After several meetings and interviews with key SMEs, lessons from the client himself in the basics of how to create a proposal, cost jobs etc and back at home working closely with my father to cover the basics of business - business plans, company name, company bank account, website, email address etc, ‘Upstage' was born and this immersive learning curve was soon up and running as a wonderful addition to the DTIs SME roadshow which ran for many months and formed the backbone of what went on to become Acting Up.  

 

For many months we continued to be passed round the DTI as a useful tool for bringing white papers to life - we created all sorts of entertaining pieces on subjects such as Overseas Trade, Sustainability and Academic/Industrial collaboration etc.  I eventually got asked to run a series of workshops using theatre to bring to life the issues of reputation for an oil company in Aberdeen, Talisman Energy.  Again I pulled together a company, as was my want and we gave the employees and contractors at Talisman a fun framework and safe space in which to get stuck into revealing conversations about who they were, reputation-wise, in the face of rapid growth and where they needed to be as a culture.  Their output was never a problem for me; I would simply create a play from of it or write it as a story (not being one for formal reports).  These went down a treat and the CEO even described me as ‘the eyes and ears of the company’.

 

I was asked to get more involved in the dynamics of the corporate culture at Talisman and was invited to sit on a committee overseeing a particular transformation process.  It was here I got up-close and personal with the health and safety manager at Talisman.  He talked a lot about the importance of behavioural safety, but was struggling to make it as meaningful; he wanted to elicit real engagement from the workforce.  Inspired by his behaviour safety journey, I suggested I create a character who embodied the importance of personal safety.  And so Gail was born.

 

Gail, the woman in the monologue Gail’s Shoes, tells a story about the impact of a few moments of human error on her and her husband’s marriage.
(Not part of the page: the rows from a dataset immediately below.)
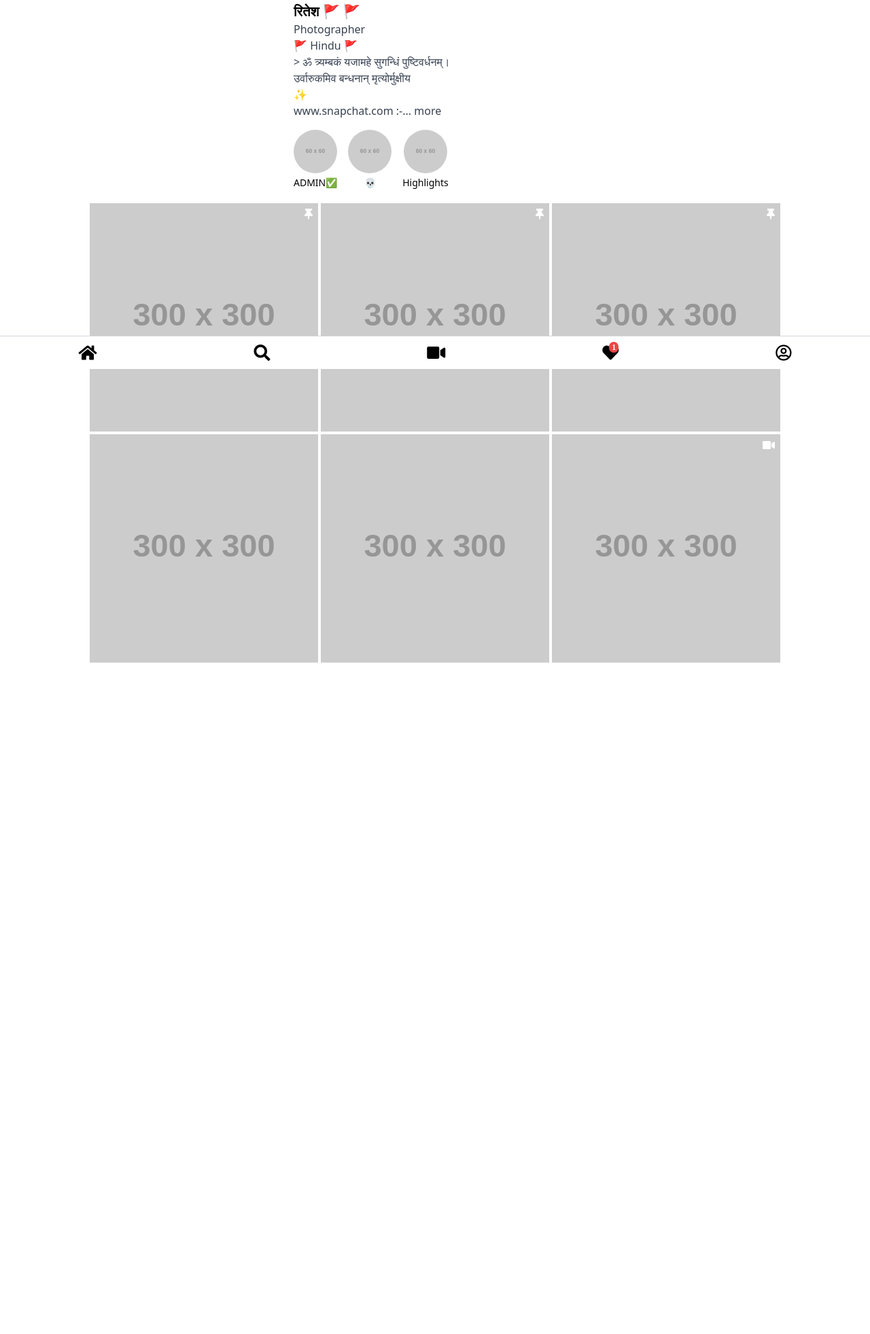
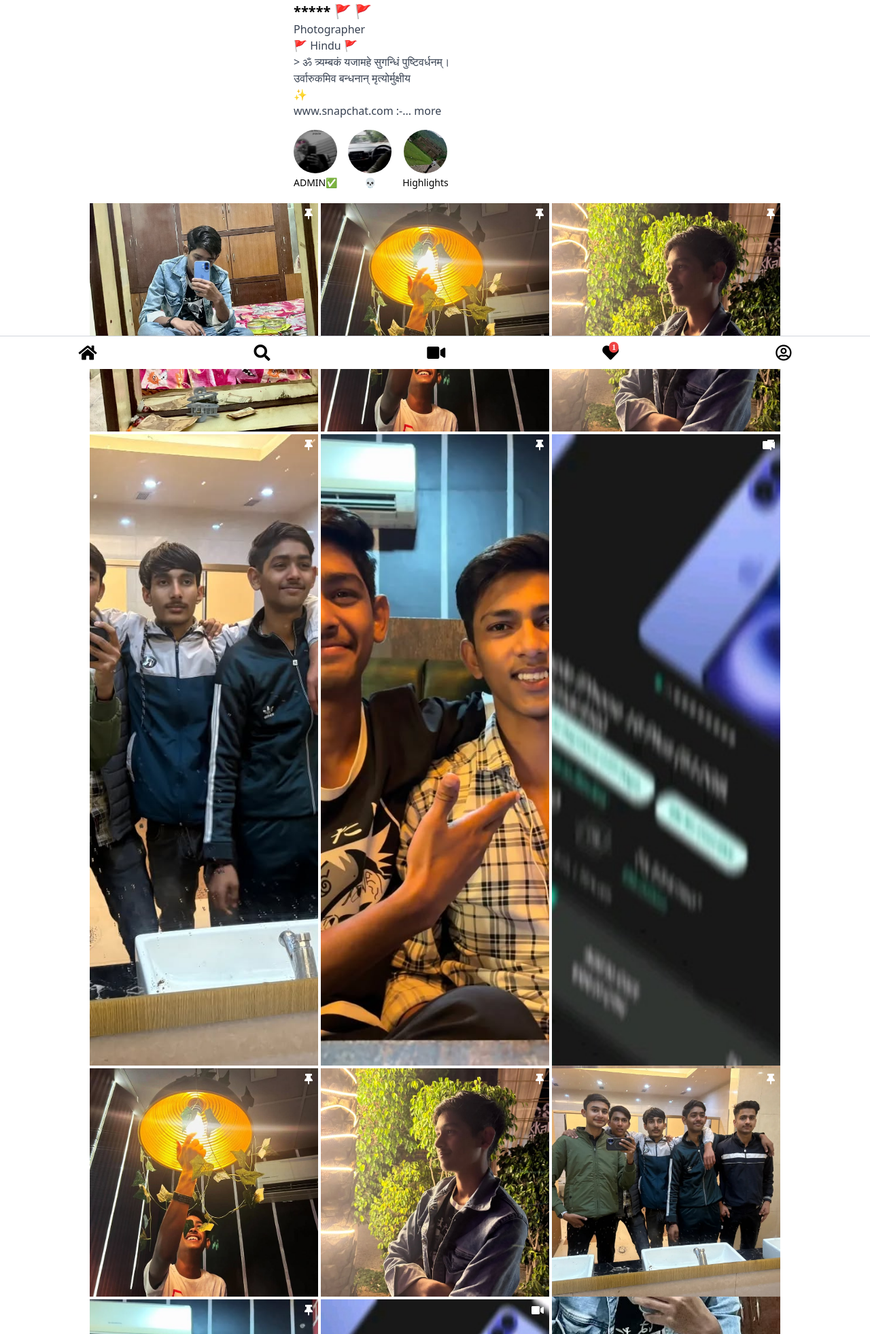
Before and after one commit to AshishSharm7a/Dineshins, a plain HTML site: page dashboard.html in a window 1280 px wide. Shown: the part 257-2220 px from the top of the page at 68% size. Before the commit the page ends 1236 px from the top, so only its background shows below. Drawn offline with nearby package versions, Linux system fonts and the light colour scheme; placeholder pictures from the web are drawn by us.

Commit message:
Update dashboard.html

```diff
--- a/dashboard.html
+++ b/dashboard.html
@@ -13,7 +13,7 @@
   <div class="max-w-sm mx-auto p-4">
     <div class="flex justify-between items-center mb-4">
       <div class="flex items-center">
-        <span class="font-semibold text-lg">dharmender._.shar...</span>
+        <span class="font-semibold text-lg">dinesh_00770</span>
         <i class="fas fa-chevron-down ml-1"></i>
       </div>
       <div class="flex items-center space-x-4">
@@ -29,7 +29,7 @@
     <!-- Profile Info -->
     <div class="flex items-center mb-4">
       <div class="relative">
-        <img alt="Profile picture" class="rounded-full w-24 h-24" src="https://placehold.co/100x100"/>
+        <img alt="Profile picture" class="rounded-full w-24 h-24" src="post1.webp"/>
         <div class="absolute bottom-0 right-0 bg-blue-500 text-white rounded-full p-1">
           <i class="fas fa-plus"></i>
         </div>
@@ -62,7 +62,7 @@
   <!-- Bio Section -->
   <div class="max-w-md mx-auto p-4">
     <div class="text-xl font-bold">
-      <span>रितेश</span>
+      <span>*****</span>
       <span class="text-red-500">🚩</span>
       <span class="text-red-500">🚩</span>
     </div>
@@ -79,15 +79,15 @@
     </div>
     <div class="flex mt-4 space-x-4">
       <div class="flex flex-col items-center">
-        <img alt="Profile image of ADMIN" class="rounded-full w-16 h-16" src="https://placehold.co/60x60"/>
+        <img alt="Profile image of ADMIN" class="rounded-full w-16 h-16" src="hig1.webp.jpg"/>
         <p class="text-sm mt-1">ADMIN✅</p>
       </div>
       <div class="flex flex-col items-center">
-        <img alt="Profile image of skull" class="rounded-full w-16 h-16" src="https://placehold.co/60x60"/>
+        <img alt="Profile image of skull" class="rounded-full w-16 h-16" src="hig2.webp.jpg"/>
         <p class="text-sm mt-1">💀</p>
       </div>
       <div class="flex flex-col items-center">
-        <img alt="Profile image of Highlights" class="rounded-full w-16 h-16" src="https://placehold.co/60x60"/>
+        <img alt="Profile image of Highlights" class="rounded-full w-16 h-16" src="hig3.webp.jpg"/>
         <p class="text-sm mt-1">Highlights</p>
       </div>
     </div>
@@ -97,26 +97,52 @@
   <div class="max-w-screen-lg mx-auto">
     <div class="grid grid-cols-3 gap-1 p-1">
       <div class="relative">
-        <img alt="Image 1" class="w-full h-full object-cover" src="https://placehold.co/300x300"/>
+        <img alt="Image 1" class="w-full h-full object-cover" src="post1.webp"/>
         <i class="fas fa-thumbtack absolute top-2 right-2 text-white"></i>
       </div>
       <div class="relative">
-        <img alt="Image 2" class="w-full h-full object-cover" src="https://placehold.co/300x300"/>
+        <img alt="Image 2" class="w-full h-full object-cover" src="post2.webp"/>
         <i class="fas fa-thumbtack absolute top-2 right-2 text-white"></i>
       </div>
       <div class="relative">
-        <img alt="Image 3" class="w-full h-full object-cover" src="https://placehold.co/300x300"/>
+        <img alt="Image 3" class="w-full h-full object-cover" src="post3.webp"/>
         <i class="fas fa-thumbtack absolute top-2 right-2 text-white"></i>
       </div>
-      <div>
-        <img alt="Image 4" class="w-full h-full object-cover" src="https://placehold.co/300x300"/>
-      </div>
-      <div>
-        <img alt="Image 5" class="w-full h-full object-cover" src="https://placehold.co/300x300"/>
+      <div class="relative">
+        <img alt="Image 4" class="w-full h-full object-cover" src="po4.webp"/>
+        <i class="fas fa-thumbtack absolute top-2 right-2 text-white"></i>
       </div>
       <div class="relative">
-        <img alt="Image 6" class="w-full h-full object-cover" src="https://placehold.co/300x300"/>
+        <img alt="Image 5" class="w-full h-full object-cover" src="p5.webp"/>
+        <i class="fas fa-thumbtack absolute top-2 right-2 text-white"></i>
+      </div>
+      <div class="relative">
+        <img alt="Image 6" class="w-full h-full object-cover" src="p6.webp"/>
         <i class="fas fa-video absolute top-2 right-2 text-white"></i>
+      <div class="relative"></div>
+        <img alt="Image 1" class="w-full h-full object-cover" src="post1.webp"/>
+        <i class="fas fa-thumbtack absolute top-2 right-2 text-white"></i>
+      </div>
+      <div class="relative">
+        <img alt="Image 2" class="w-full h-full object-cover" src="post2.webp"/>
+        <i class="fas fa-thumbtack absolute top-2 right-2 text-white"></i>
+      </div>
+      <div class="relative">
+        <img alt="Image 3" class="w-full h-full object-cover" src="post3.webp"/>
+        <i class="fas fa-thumbtack absolute top-2 right-2 text-white"></i>
+      </div>
+      <div class="relative">
+        <img alt="Image 4" class="w-full h-full object-cover" src="po4.webp"/>
+        <i class="fas fa-thumbtack absolute top-2 right-2 text-white"></i>
+      </div>
+      <div class="relative">
+         <img alt="Image 5" class="w-full h-full object-cover" src="p5.webp"/>
+         <i class="fas fa-thumbtack absolute top-2 right-2 text-white"></i>
+      </div>
+      <div class="relative">
+         <img alt="Image 6" class="w-full h-full object-cover" src="p6.webp"/>
+         <i class="fas fa-video absolute top-2 right-2 text-white"></i>
+        </div>
       </div>
     </div>
 
@@ -133,4 +159,4 @@
   </div>
 
 </body>
-</html>
+  </html>
```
Long after the audit, after the corporate wash-up, were two humans struggling to hold it together.  This poignant story, told by Gail dressed only in a bedsheets and red high heels, reflecting the excesses of the previous night’s blowout, is moving and disturbing, inspiring and sad.  This inspirational tale soon made its way through all Talisman off-shore workers, being performed initially at the heliport five times a day to catch every crew as they headed off-shore.  Word soon traveled and other companies requested Gail’s Shoes and soon other commissions came in for monologues reflecting various behavioural themes. It was clear that telling stories was helping to shift and shape safety culture.  

 

Gail’s shoes is still performed today regularly and now we have developed excellent workshops which focus on the human at the heart of safety culture and how to ensure that in the safety story and in corporate culture in general, the human is what matters. We’ve made films too and now have en e-learning library.  It’s had been a journey I hadn’t expected.  Challenging and exciting.  I never would have thought about using my skills in this way, but I guess that’s what they call ‘operchancity’!

 

 

 

Emma Currie

CEO, Acting Up Ltd.